Problem statement —
Lines holding the word "after" are the ones to copy from the data below.

The data —
####################
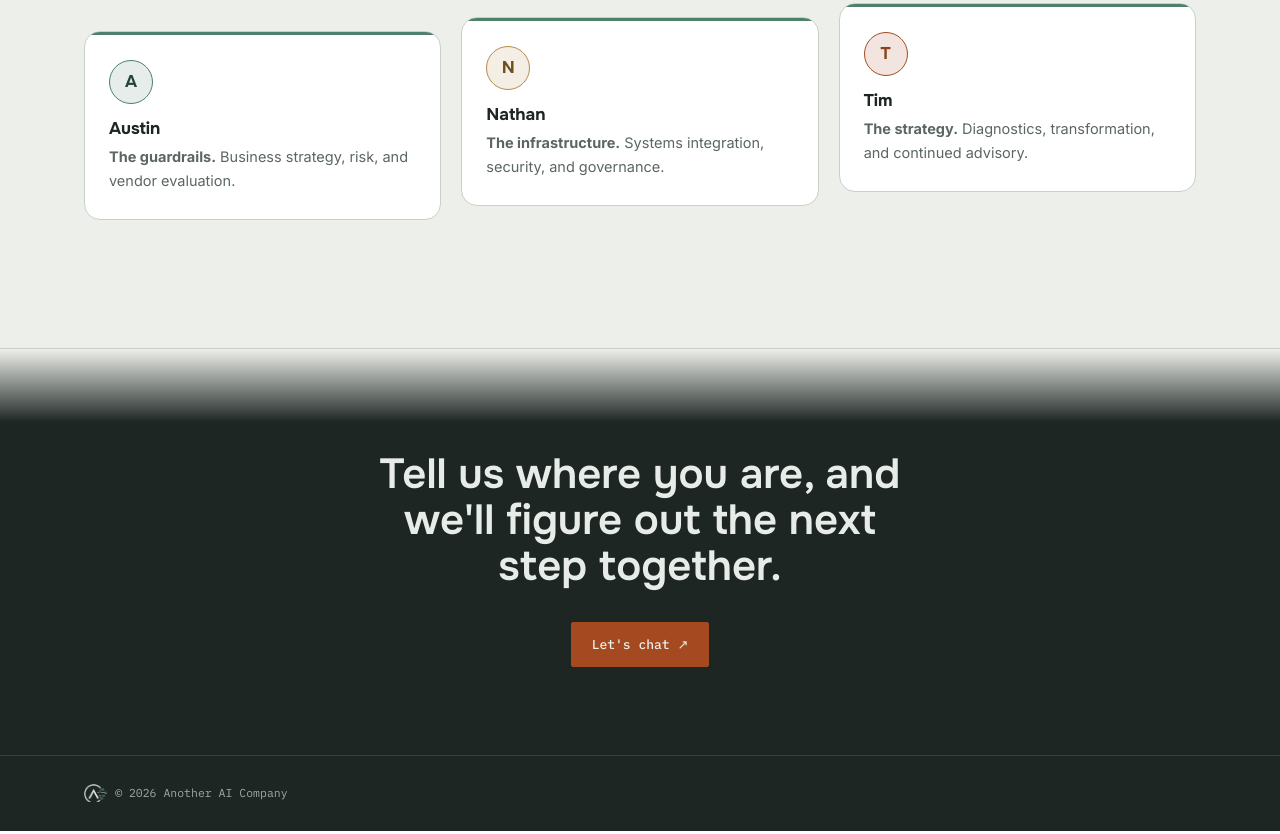
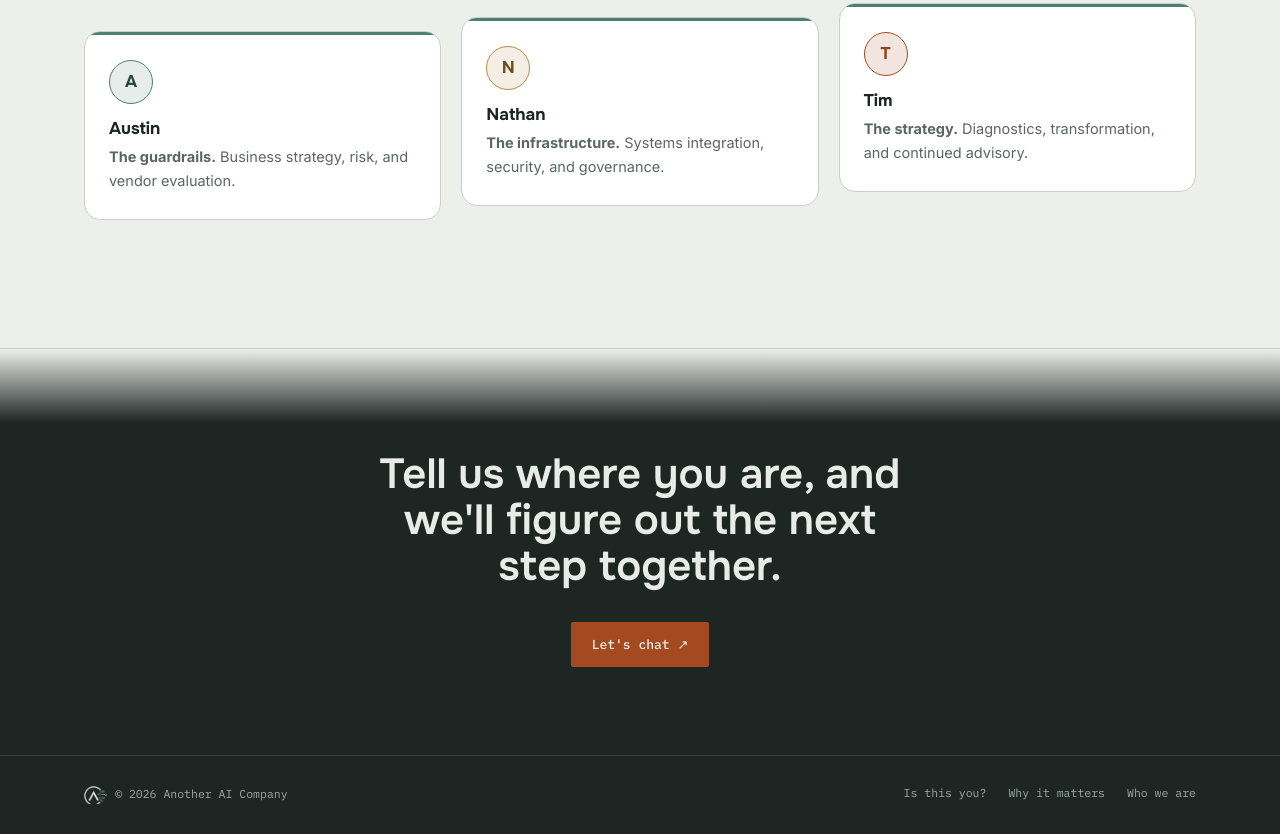
Before and after one commit to trezaie/OIP-Website, a website: page public/index.html in a window 1280 px wide. Shown: the part 4456-5290 px from the top of the page. Drawn offline with nearby package versions, Linux system fonts and the light colour scheme; files that its build step writes are made by us from their sources.

Commit message:
Balance footer with mirrored nav links (was empty on the right)

```diff
--- a/public/index.html
+++ b/public/index.html
@@ -544,6 +544,13 @@ window.addEventListener('load', function(){
   .foot-in{display:flex;justify-content:space-between;flex-wrap:wrap;gap:14px;}
   .foot-brand{display:inline-flex;align-items:center;gap:8px;}
   .foot-brand img{height:18px;width:auto;flex:none;}
+  .foot-links{display:flex;gap:22px;}
+  .foot-links a{position:relative;color:var(--on-ink-muted);text-decoration:none;padding-bottom:2px;transition:color .2s ease;}
+  .foot-links a::after{content:'';position:absolute;left:0;right:0;bottom:0;height:1px;background:currentColor;
+    transform:scaleX(0);transform-origin:left center;transition:transform .3s cubic-bezier(.3,.7,.3,1);}
+  .foot-links a:hover{color:var(--on-ink);}
+  .foot-links a:hover::after{transform:scaleX(1);}
+  @media(prefers-reduced-motion:reduce){ .foot-links a::after{transition:none;} }
 
   /* ===== Fit spectrum: a pointer sweeps in above the three zones and
      locks onto "Growing SMBs" as the row scrolls into view, instead of
@@ -1101,6 +1108,11 @@ window.addEventListener('load', function(){
 <footer class="site">
   <div class="wrap foot-in">
     <span class="foot-brand"><img src="logo-icon-white.png" alt="" aria-hidden="true">© 2026 Another AI Company</span>
+    <nav class="foot-links">
+      <a href="#fit">Is this you?</a>
+      <a href="#why">Why it matters</a>
+      <a href="#who">Who we are</a>
+    </nav>
   </div>
 </footer>
 
```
####################
Final answer —
Before and after one commit to trezaie/OIP-Website, a website: page public/index.html in a window 1280 px wide. Shown: the part 4456-5290 px from the top of the page. Drawn offline with nearby package versions, Linux system fonts and the light colour scheme; files that its build step writes are made by us from their sources.
+  .foot-links a::after{content:'';position:absolute;left:0;right:0;bottom:0;height:1px;background:currentColor;
+  .foot-links a:hover::after{transform:scaleX(1);}
+  @media(prefers-reduced-motion:reduce){ .foot-links a::after{transition:none;} }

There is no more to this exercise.